- What you need to do: Within the data below, find the string "collect" and return each line where it occurs.

- Dataset entries:
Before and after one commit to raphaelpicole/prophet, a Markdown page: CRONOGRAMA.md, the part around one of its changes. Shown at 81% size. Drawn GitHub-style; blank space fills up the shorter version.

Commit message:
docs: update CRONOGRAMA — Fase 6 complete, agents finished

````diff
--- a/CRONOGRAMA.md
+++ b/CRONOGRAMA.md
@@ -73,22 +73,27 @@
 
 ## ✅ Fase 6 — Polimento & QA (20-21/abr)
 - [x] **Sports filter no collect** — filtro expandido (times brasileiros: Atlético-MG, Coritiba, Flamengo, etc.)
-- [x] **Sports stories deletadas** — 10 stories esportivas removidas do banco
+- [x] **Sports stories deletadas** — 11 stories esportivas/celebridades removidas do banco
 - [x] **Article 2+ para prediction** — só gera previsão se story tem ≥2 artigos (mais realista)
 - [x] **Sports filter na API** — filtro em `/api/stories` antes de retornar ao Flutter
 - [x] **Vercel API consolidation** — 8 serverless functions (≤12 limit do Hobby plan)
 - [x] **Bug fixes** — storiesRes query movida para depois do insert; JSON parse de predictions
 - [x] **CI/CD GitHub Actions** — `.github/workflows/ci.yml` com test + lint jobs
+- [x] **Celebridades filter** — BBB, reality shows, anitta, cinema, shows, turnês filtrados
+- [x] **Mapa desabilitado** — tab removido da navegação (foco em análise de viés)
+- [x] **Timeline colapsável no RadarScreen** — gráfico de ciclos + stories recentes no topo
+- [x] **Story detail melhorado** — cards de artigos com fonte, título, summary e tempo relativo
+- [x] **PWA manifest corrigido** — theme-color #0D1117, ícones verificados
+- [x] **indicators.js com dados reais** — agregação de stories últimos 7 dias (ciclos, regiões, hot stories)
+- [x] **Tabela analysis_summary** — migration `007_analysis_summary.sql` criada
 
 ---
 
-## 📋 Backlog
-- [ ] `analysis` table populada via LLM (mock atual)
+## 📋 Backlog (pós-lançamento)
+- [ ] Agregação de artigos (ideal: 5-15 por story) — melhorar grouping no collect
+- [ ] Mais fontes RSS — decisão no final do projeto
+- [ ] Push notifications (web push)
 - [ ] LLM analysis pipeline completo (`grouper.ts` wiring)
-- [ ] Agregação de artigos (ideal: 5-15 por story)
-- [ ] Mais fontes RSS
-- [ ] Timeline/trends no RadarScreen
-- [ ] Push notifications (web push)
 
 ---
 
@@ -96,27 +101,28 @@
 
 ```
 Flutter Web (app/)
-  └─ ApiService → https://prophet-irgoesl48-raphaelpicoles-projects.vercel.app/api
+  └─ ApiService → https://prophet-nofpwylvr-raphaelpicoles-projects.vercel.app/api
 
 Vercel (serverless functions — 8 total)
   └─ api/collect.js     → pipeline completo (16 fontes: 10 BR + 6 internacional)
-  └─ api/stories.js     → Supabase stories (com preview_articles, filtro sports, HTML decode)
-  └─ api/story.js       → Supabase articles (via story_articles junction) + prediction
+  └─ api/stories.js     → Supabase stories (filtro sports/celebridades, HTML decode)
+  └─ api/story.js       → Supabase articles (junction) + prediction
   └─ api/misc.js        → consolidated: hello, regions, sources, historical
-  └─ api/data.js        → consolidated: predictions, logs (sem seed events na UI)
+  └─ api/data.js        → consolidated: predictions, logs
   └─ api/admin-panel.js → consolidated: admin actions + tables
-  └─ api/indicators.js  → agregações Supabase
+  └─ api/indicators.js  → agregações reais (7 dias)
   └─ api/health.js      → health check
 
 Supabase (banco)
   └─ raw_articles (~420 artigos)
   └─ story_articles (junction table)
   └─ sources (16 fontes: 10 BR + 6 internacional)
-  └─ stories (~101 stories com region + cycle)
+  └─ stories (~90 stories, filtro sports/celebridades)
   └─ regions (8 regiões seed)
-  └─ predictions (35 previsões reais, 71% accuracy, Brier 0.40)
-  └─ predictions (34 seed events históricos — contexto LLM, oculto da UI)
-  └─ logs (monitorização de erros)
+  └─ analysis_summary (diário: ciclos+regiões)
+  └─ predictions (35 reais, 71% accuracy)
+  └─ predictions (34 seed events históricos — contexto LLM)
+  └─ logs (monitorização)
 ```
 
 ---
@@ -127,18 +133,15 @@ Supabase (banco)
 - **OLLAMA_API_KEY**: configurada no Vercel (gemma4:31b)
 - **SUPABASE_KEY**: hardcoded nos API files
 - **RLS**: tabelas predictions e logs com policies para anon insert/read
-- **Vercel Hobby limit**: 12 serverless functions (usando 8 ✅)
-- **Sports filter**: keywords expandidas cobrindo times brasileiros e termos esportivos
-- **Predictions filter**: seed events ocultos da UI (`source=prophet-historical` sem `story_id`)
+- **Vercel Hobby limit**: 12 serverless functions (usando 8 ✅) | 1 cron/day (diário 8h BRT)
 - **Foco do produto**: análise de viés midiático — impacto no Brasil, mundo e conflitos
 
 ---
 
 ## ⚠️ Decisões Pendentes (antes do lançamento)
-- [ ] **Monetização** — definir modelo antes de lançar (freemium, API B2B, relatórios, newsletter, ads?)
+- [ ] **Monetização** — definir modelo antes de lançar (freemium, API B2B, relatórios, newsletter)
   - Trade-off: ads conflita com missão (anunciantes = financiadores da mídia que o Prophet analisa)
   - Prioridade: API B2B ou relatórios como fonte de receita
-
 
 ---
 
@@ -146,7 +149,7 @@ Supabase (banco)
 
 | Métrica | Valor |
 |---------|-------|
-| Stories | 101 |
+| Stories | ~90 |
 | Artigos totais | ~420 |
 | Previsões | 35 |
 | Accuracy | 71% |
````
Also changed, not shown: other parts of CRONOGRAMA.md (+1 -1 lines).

- Exercise response:
 - [x] **Sports filter no collect** — filtro expandido (times brasileiros: Atlético-MG, Coritiba, Flamengo, etc.)
+- [ ] Agregação de artigos (ideal: 5-15 por story) — melhorar grouping no collect
   └─ api/collect.js     → pipeline completo (16 fontes: 10 BR + 6 internacional)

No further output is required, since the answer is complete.